Data listing:
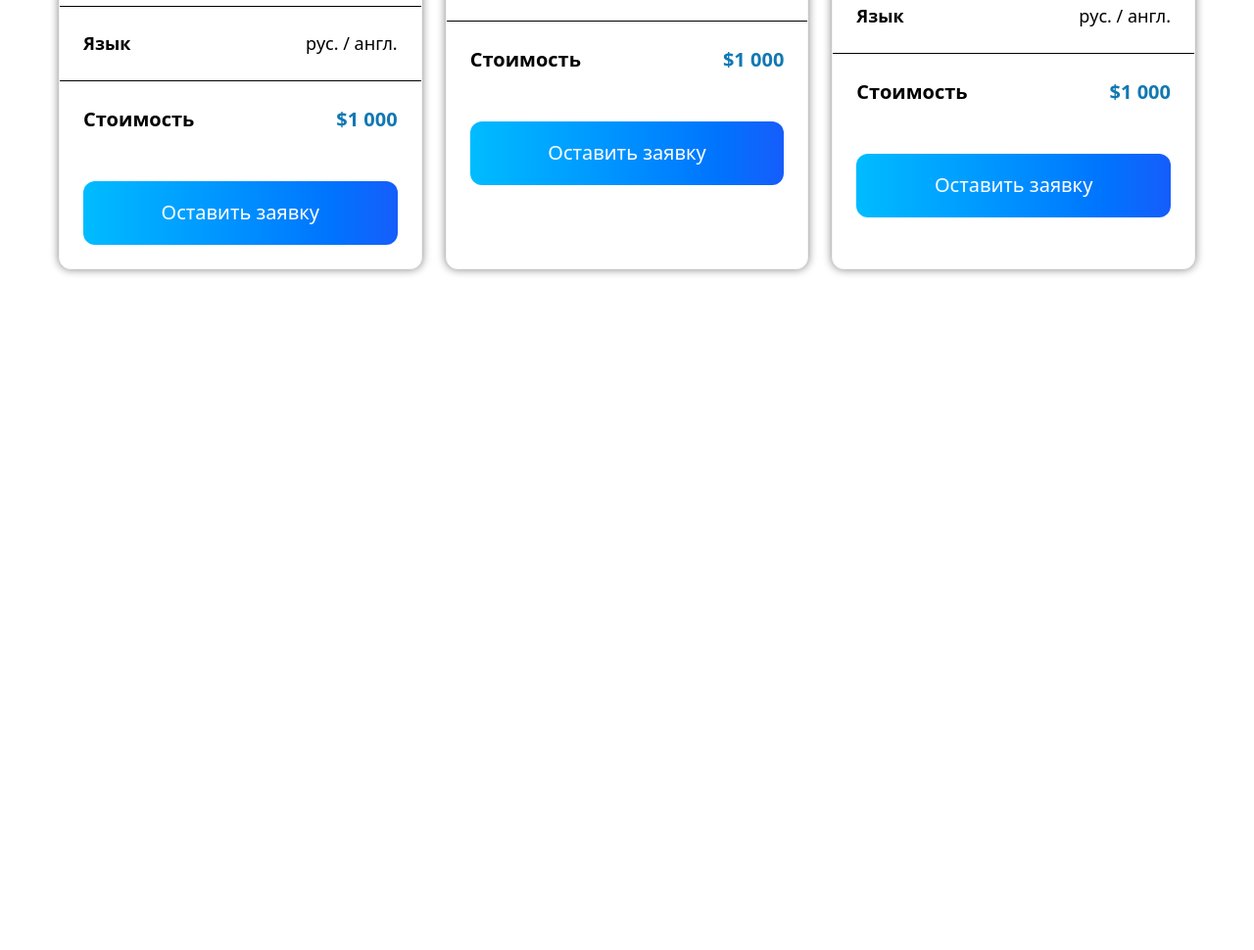
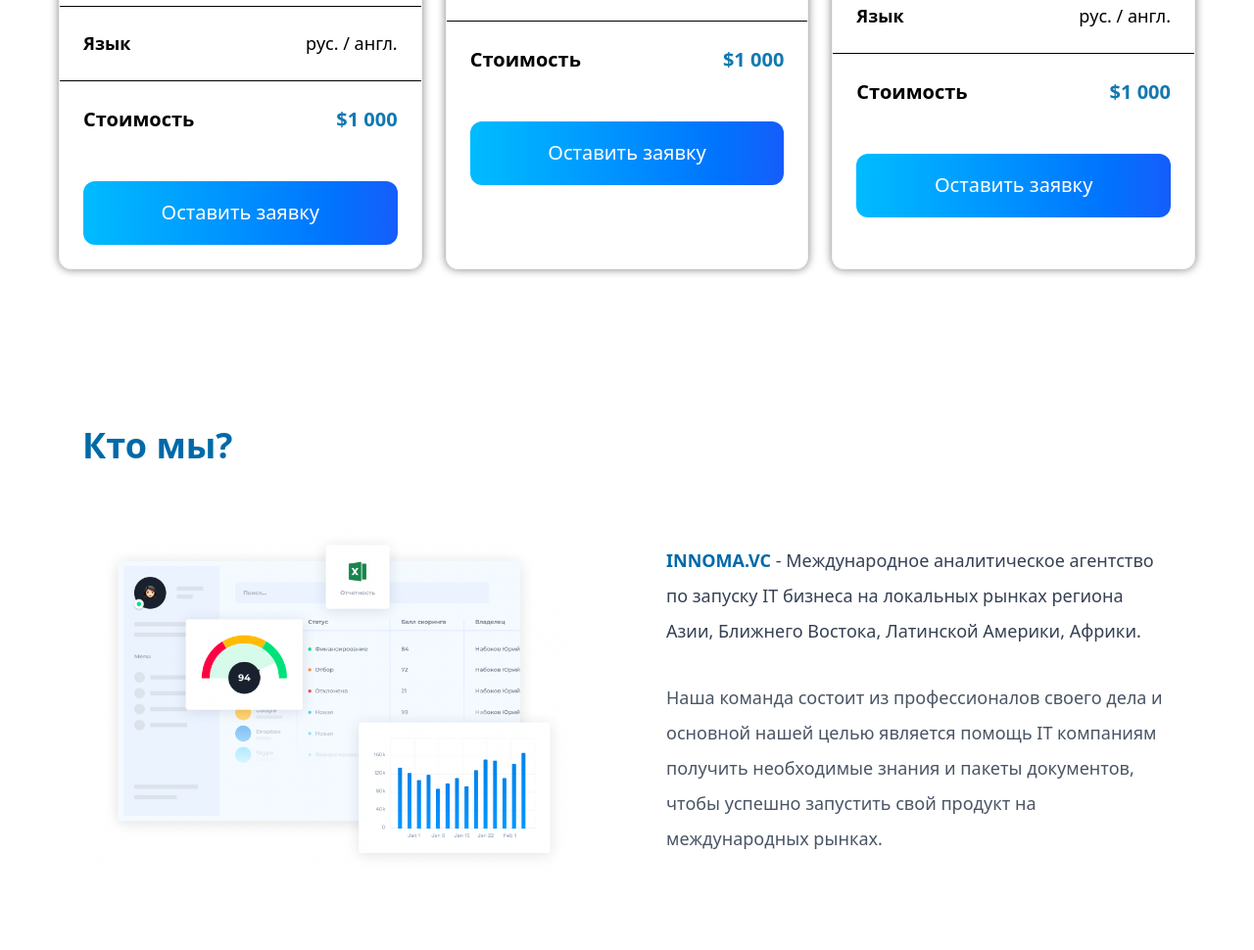
Before and after one commit to dxaylo-ux/week-2-day-6, a website: page index.html in a window 1280 px wide. Shown: the part 9390-10360 px from the top of the page at 98% size. Before the commit the page ends 9745 px from the top, so only its background shows below. Drawn offline with Linux system fonts and the light colour scheme.

Commit message:
section11

```diff
--- a/index.html
+++ b/index.html
@@ -847,6 +847,44 @@
 
 </section>
 
+<section class="max-w-[1200px] m-auto py-20 p-[20px]">
+  <div class="max-w-7xl mx-auto px-6">
+    <h2 class="text-4xl font-bold text-sky-700 mb-16 text-center lg:text-start">
+      Кто мы?
+    </h2>
+
+    <div class="grid lg:grid-cols-2 gap-20 items-center">
+
+
+      <div class="relative">
+       <img src="img/c6389fc4dce0b718281555708095582b718c249a.png" alt="">
+        </div>
+
+
+
+        <div class="text-center lg:text-start">
+            <p class="text-[18px] leading-9 text-gray-700">
+                <span class="font-semibold text-sky-700">
+                    INNOMA.VC
+                </span>
+                - Международное аналитическое агентство по запуску IT бизнеса
+          на локальных рынках региона Азии, Ближнего Востока,
+          Латинской Америки, Африки.
+        </p>
+
+        <p class="mt-8 text-[18px] leading-9 text-gray-600">
+            Наша команда состоит из профессионалов своего дела и основной
+            нашей целью является помощь IT компаниям получить необходимые
+            знания и пакеты документов, чтобы успешно запустить свой
+            продукт на международных рынках.
+        </p>
+    </div>
+</div>
+
+    </div>
+  </div>
+</section>
+
 
 
 </body>
```
Also changed, not shown: img/c6389fc4dce0b718281555708095582b718c249a.png (added), src/output.css.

Exercise goal:
Spot the lines above that mention "center" and copy them.

The answer:
+    <h2 class="text-4xl font-bold text-sky-700 mb-16 text-center lg:text-start">
+    <div class="grid lg:grid-cols-2 gap-20 items-center">
+        <div class="text-center lg:text-start">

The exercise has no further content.